BEGIN DATA IN THIS EXERCISE
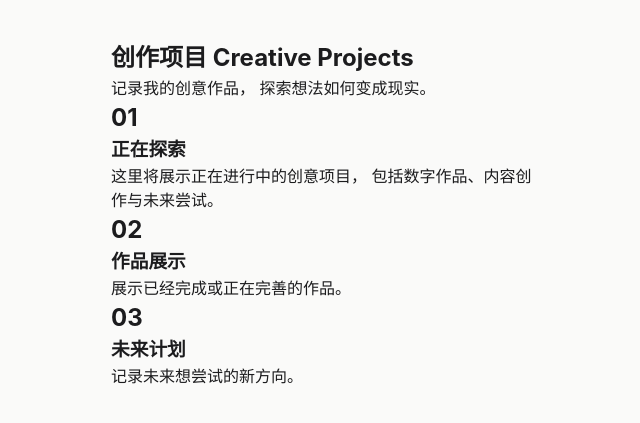
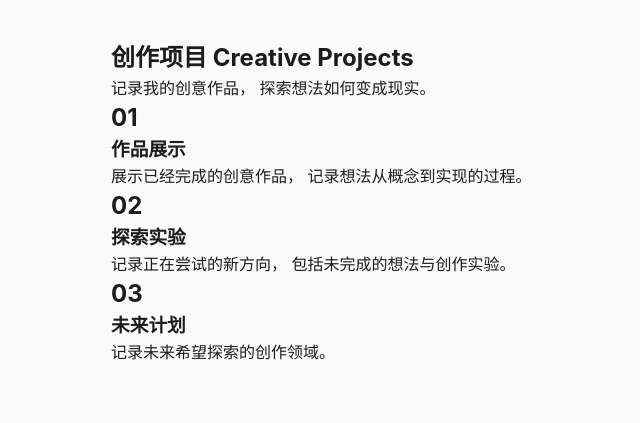
Before and after one commit to Jerry-Future666/Jerryhome, a Jekyll site: the page built from projects/index.md, in a window 1280 px wide. Shown: the top 423 px of the page, without its empty margins (313-953 px from the left). Built offline with Jekyll 4.4.1, drawn with Linux system fonts in a browser that asks for light colours.

Commit message:
Update projects page structure

```diff
--- a/projects/index.md
+++ b/projects/index.md
@@ -21,11 +21,11 @@ title: 创作项目 Creative Projects
 
         <h2>01</h2>
 
-        <h3>正在探索</h3>
+        <h3>作品展示</h3>
 
         <p>
-            这里将展示正在进行中的创意项目，
-            包括数字作品、内容创作与未来尝试。
+            展示已经完成的创意作品，
+            记录想法从概念到实现的过程。
         </p>
 
     </section>
@@ -35,10 +35,11 @@ title: 创作项目 Creative Projects
 
         <h2>02</h2>
 
-        <h3>作品展示</h3>
+        <h3>探索实验</h3>
 
         <p>
-            展示已经完成或正在完善的作品。
+            记录正在尝试的新方向，
+            包括未完成的想法与创作实验。
         </p>
 
     </section>
@@ -51,7 +52,7 @@ title: 创作项目 Creative Projects
         <h3>未来计划</h3>
 
         <p>
-            记录未来想尝试的新方向。
+            记录未来希望探索的创作领域。
         </p>
 
     </section>
```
END DATA IN THIS EXERCISE
DIRECTIONS - Copy every line from the records that holds the string "创作项目".

EXERCISE OUTPUT -
@@ -21,11 +21,11 @@ title: 创作项目 Creative Projects
@@ -35,10 +35,11 @@ title: 创作项目 Creative Projects
@@ -51,7 +52,7 @@ title: 创作项目 Creative Projects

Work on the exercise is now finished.